Another Picture and a Story – The Liberator

Sometimes I can find a picture in my dad’s collection and match it with an entry from the Journal.


 American B24 Liberator Bomber – From My Dad’s Collection


July 12/1944 (As Written by Hand in the ERK Journal)

Quiet last night, what’s going on, American Liberator came in today had troubles, actually made a good landing on our crash strip and got stopped without landing damage. We don’t do any repair work in these situations, an American ground crew will come in and do the necessary.

I rather thought they really wanted to see what was going on, on the ground. I had a good talk with them and took them over to a German fort, a lightly buried Jerry had swollen up and rolled out of the bank, they were going to rebury him and one put a shovel on him and he deflated, the smell was horrible.

 Anyway they collected up a bunch of ammunition and some other German junk including dirty underwear, gas masks, to take back with them. I would like to hear the tales they told when they got back to their Sqd. in England.

An old Anson aircraft brought in some supplies. I had to go over to start it as the crew on flight control didn’t have a clue.

Mark White

April 11, 2013.

Rare Spitfire Picture From George White’s Collection: Take Two

127 Wing Most Famous Spitfire

403 Erks Working on the Wing Commander’s Spitfire

James Edgar “Johnnie” Johnson commanded the RCAF Spitfires of 127 Wing.

This picture from George White’s collection was taken in Eindhoven Holland during Operation Market Garden.


JE-J back

Caption from Back of photo

Mark has something to ask my readers…

Hi Pierre,

I wonder if any of your readers knows why the JEJ lettering on the picture I posted is so different from the lettering that appears  on all the models or replicas of JEJ Spitfires I have ever seen.

I understand Johnson used the same aircraft for the majority of his victories. Does anyone know the identity of the aircraft in the picture I posted from my dad’s collection?

Perhaps Pat Murphy or Dean Black have the answer.

I combed through the Erk Journal looking for any references to Johnson and JEJ and I found a couple. They are typed from the handwritten notes and attached to this email



April 11, 2013.

From the ERK Journal (As Written by Hand):

July 15/1944

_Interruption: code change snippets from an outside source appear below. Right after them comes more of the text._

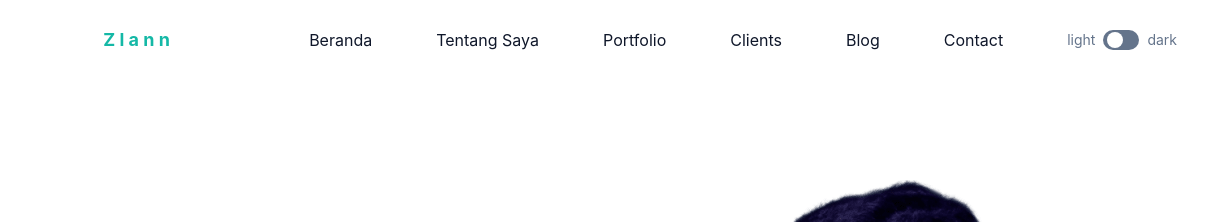
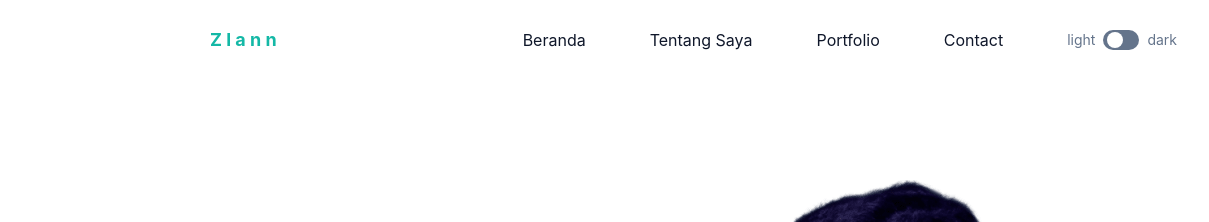
Before and after one commit to azlan07/Portfolio-TailwindCSS, a website: page index.html in a window 1280 px wide. Shown: the top 222 px of the page, 71-1280 px from the left. Drawn offline with Linux system fonts and the light colour scheme.

Commit message:
editing dikit

```diff
--- a/index.html
+++ b/index.html
@@ -47,12 +47,12 @@
                 <li class="group">
                   <a href="#portfolio" class="mx-8 flex py-2 text-base text-dark group-hover:text-primary dark:text-white">Portfolio</a>
                 </li>
-                <li class="group">
+                <!-- <li class="group">
                   <a href="#clients" class="mx-8 flex py-2 text-base text-dark group-hover:text-primary dark:text-white">Clients</a>
-                </li>
-                <li class="group">
+                </li> -->
+                <!-- <li class="group">
                   <a href="#blog" class="mx-8 flex py-2 text-base text-dark group-hover:text-primary dark:text-white">Blog</a>
-                </li>
+                </li> -->
                 <li class="group">
                   <a href="#contact" class="mx-8 flex py-2 text-base text-dark group-hover:text-primary dark:text-white">Contact</a>
                 </li>
@@ -245,7 +245,7 @@
     <!-- Portfolio Section End -->
 
     <!-- Clients Section Start -->
-    <section id="clients" class="bg-slate-800 pt-36 pb-32 dark:bg-slate-300">
+    <!-- <section id="clients" class="bg-slate-800 pt-36 pb-32 dark:bg-slate-300">
       <div class="container">
         <div class="w-full px-4">
           <div class="mx-auto mb-16 text-center">
@@ -272,11 +272,11 @@
           </div>
         </div>
       </div>
-    </section>
+    </section> -->
     <!-- Clients Section End -->
 
     <!-- Blog Section Start -->
-    <section id="blog" class="bg-slate-100 pt-36 pb-32 dark:bg-dark">
+    <!-- <section id="blog" class="bg-slate-100 pt-36 pb-32 dark:bg-dark">
       <div class="container">
         <div class="w-full px-4">
           <div class="mx-auto mb-16 max-w-xl text-center">
@@ -325,7 +325,7 @@
           </div>
         </div>
       </div>
-    </section>
+    </section> -->
     <!-- Blog Section End -->
 
     <!-- Contact Section Start -->
```
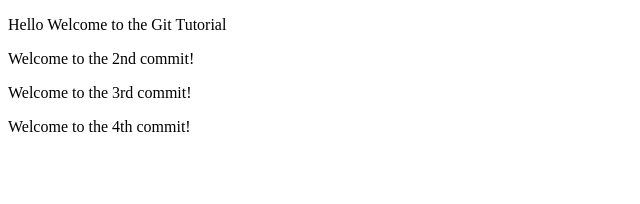
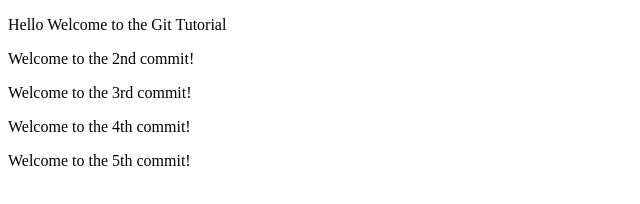
Before and after one commit to sinarshik27/athena, a plain HTML site: page index.html in a window 1280 px wide. Shown: the whole page, without its empty margins (0-640 px from the left). Drawn offline with Linux system fonts and the light colour scheme.

Commit message:
5th commit

```diff
--- a/index.html
+++ b/index.html
@@ -10,5 +10,6 @@
     <p>Welcome to the 2nd commit!</p>
     <p>Welcome to the 3rd commit!</p>
     <p>Welcome to the 4th commit!</p>
+    <p>Welcome to the 5th commit!</p>
 </body>
 </html>
```
Also changed, not shown: 3 other files.
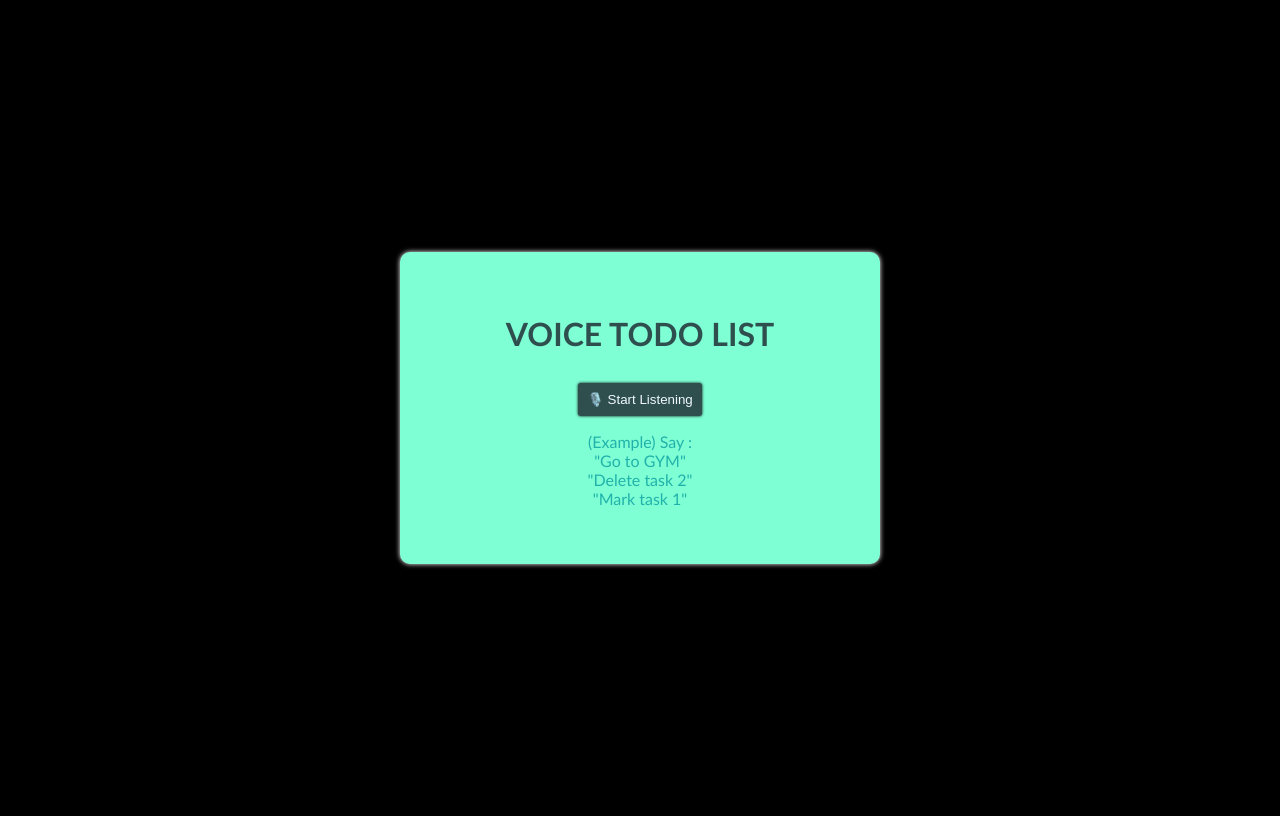
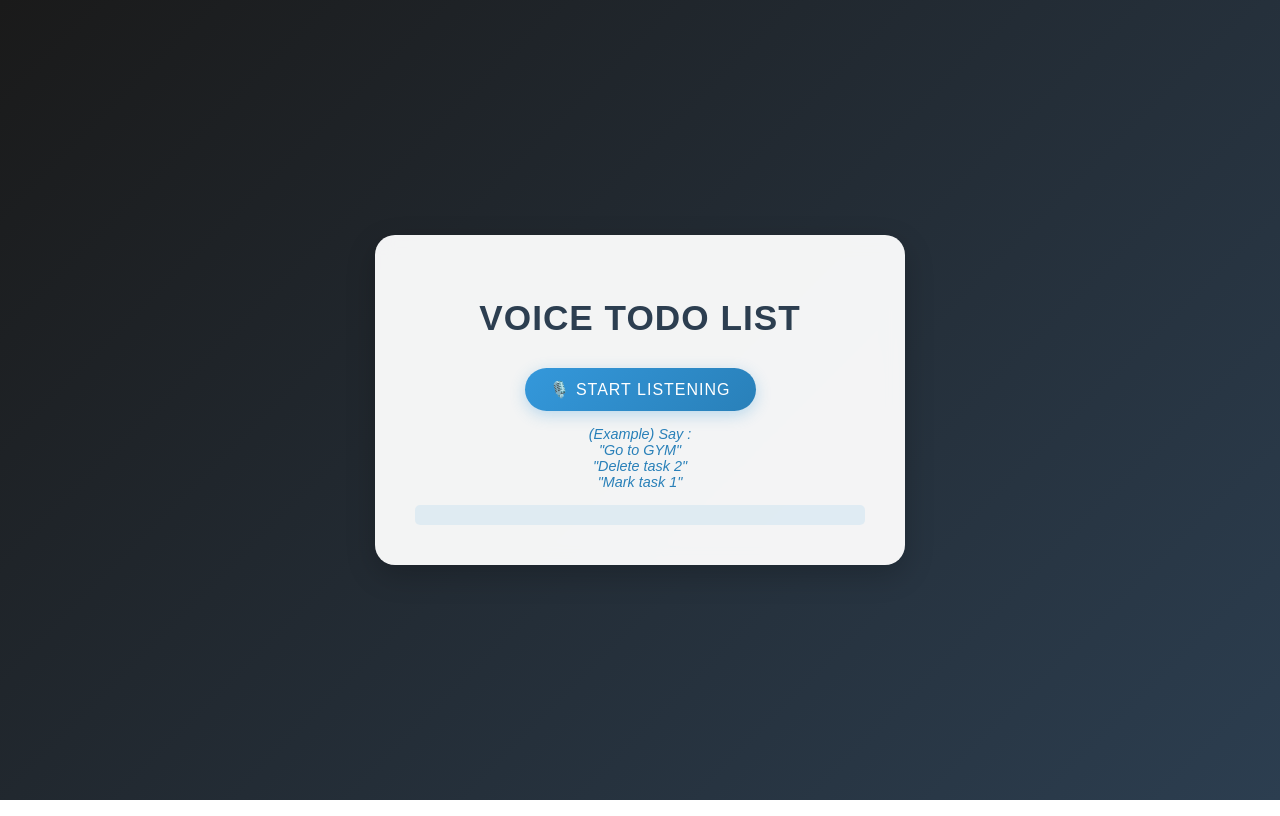
Before and after one commit to Rohan271004/voice-todo-list, a plain HTML site: page index.html in a window 1280 px wide. Drawn offline with Linux system fonts and the light colour scheme.

Commit message:
Updated style for Voice Todo List App

```diff
--- a/style.css
+++ b/style.css
@@ -1,59 +1,97 @@
-body{
-  font-family:'Trebuchet MS', 'Lucida Sans Unicode', 'Lucida Grande', 'Lucida Sans', Arial, sans-serif;
-  background-color: black;
+body {
+  font-family: 'Poppins', sans-serif;
+  background: linear-gradient(135deg, #1a1a1a, #2c3e50);
   display: flex;
   justify-content: center;
   height: 100vh;
   align-items: center;
+  margin: 0;
 }
 
-.container{
-  background-color:aquamarine;
+.container {
+  background: rgba(255, 255, 255, 0.95);
   padding: 40px;
-  border-radius: 10px;
-  box-shadow: 0 0 5px white;
-  width: 400px;
+  border-radius: 20px;
+  box-shadow: 0 10px 30px rgba(0, 0, 0, 0.2);
+  width: 450px;
   text-align: center;
+  backdrop-filter: blur(10px);
+  transition: transform 0.3s ease;
 }
 
-h1{
-  color:darkslategrey;
-  margin-bottom: 30px;
+.container:hover {
+  transform: translateY(-5px);
 }
 
-#taskList{
+h1 {
+  color: #2c3e50;
+  margin-bottom: 30px;
+  font-size: 2.2em;
+  font-weight: 600;
+  text-transform: uppercase;
+  letter-spacing: 1px;
+}
+
+#taskList {
   list-style: none;
   padding: 0;
-  margin-bottom: 6px;
+  margin-bottom: 20px;
 }
 
-#taskList li{
-  padding: 10px;
-  margin: 5px, 5px;
-  background-color: azure;
-  border-radius: 5px;
+#taskList li {
+  padding: 15px;
+  margin: 10px 0;
+  background: #f8f9fa;
+  border-radius: 10px;
   position: relative;
+  transition: all 0.3s ease;
+  box-shadow: 0 2px 5px rgba(0, 0, 0, 0.1);
+  border-left: 5px solid #3498db;
 }
 
-#startBtn{
-  background-color:darkslategrey;
-  border: none;
-  padding: 9px;
-  border-radius: 3px;
-  box-shadow: 0 0 3px black;
-  color: aliceblue;
-  cursor: pointer;
+#taskList li:hover {
+  transform: translateX(5px);
+  background: #fff;
+  box-shadow: 0 5px 15px rgba(0, 0, 0, 0.1);
 }
 
-#startBtn:hover{
-  background-color:aliceblue;
-  color: darkslategrey;
+#startBtn {
+  background: linear-gradient(135deg, #3498db, #2980b9);
+  border: none;
+  padding: 12px 25px;
+  border-radius: 25px;
+  box-shadow: 0 4px 15px rgba(52, 152, 219, 0.3);
+  color: white;
+  cursor: pointer;
+  font-size: 1em;
+  font-weight: 500;
+  text-transform: uppercase;
+  letter-spacing: 1px;
+  transition: all 0.3s ease;
 }
 
-.info{
-  color:lightseagreen;
+#startBtn:hover {
+  background: linear-gradient(135deg, #2980b9, #3498db);
+  transform: translateY(-2px);
+  box-shadow: 0 6px 20px rgba(52, 152, 219, 0.4);
 }
 
-#status{
-  color: black;
+#startBtn:active {
+  transform: translateY(0);
 }
+
+.info {
+  color: #2980b9;
+  font-size: 0.9em;
+  margin: 15px 0;
+  font-style: italic;
+}
+
+#status {
+  color: #2c3e50;
+  font-weight: 500;
+  margin-top: 15px;
+  padding: 10px;
+  border-radius: 5px;
+  background: rgba(52, 152, 219, 0.1);
+}
```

We really got a lemon today KH-D 403 Squadron. Explosive cannon shell still in the starboard radiator. Nice mess, glycol line, hydraulics, ave gas, holes and undercarriage. Pilot was lucky to get it down in one piece if was flying at the time. 144 airfield split up. 443 squadron is forming 127.  Their C/O is Johnny Johnson R.A.F. one of the top scoring fighter pilots still flying. They originated as a Canadian Squadron, West Coast for protection against Japan. You can tell them easily from us. Their uniforms are clean.

August 3/1944

Not many repair jobs, doing lots of inspections. Each squadron has ideally 20 aircraft on inventory, operating 12 aircraft as a squadron in the air, 13 aircraft take off in case one has a drop in revs, if not he comes down right away.

Our oldest aircraft belongs to Wing Commander Johnny Johnson R.A.F. who has flown it for all his victories and it doesn’t carry his squadron letter but his own initials JEJ.

Something big is in the wind, each aircraft has it’ own fuel dispersal, usually ringed by 4 gallon gas cans, so the fuel supply is not concentrated in one spot. Right now, each dispersal has a selection of numbered bombs (250-500 pounders), the numbers appear on the pilots maps as designated targets, bridges, road crossings, key targets etc. Our aircraft have been restricted from shooting at vehicle traffic using the roads in daylight, they keep reporting more and more German movement on the roads in daylight.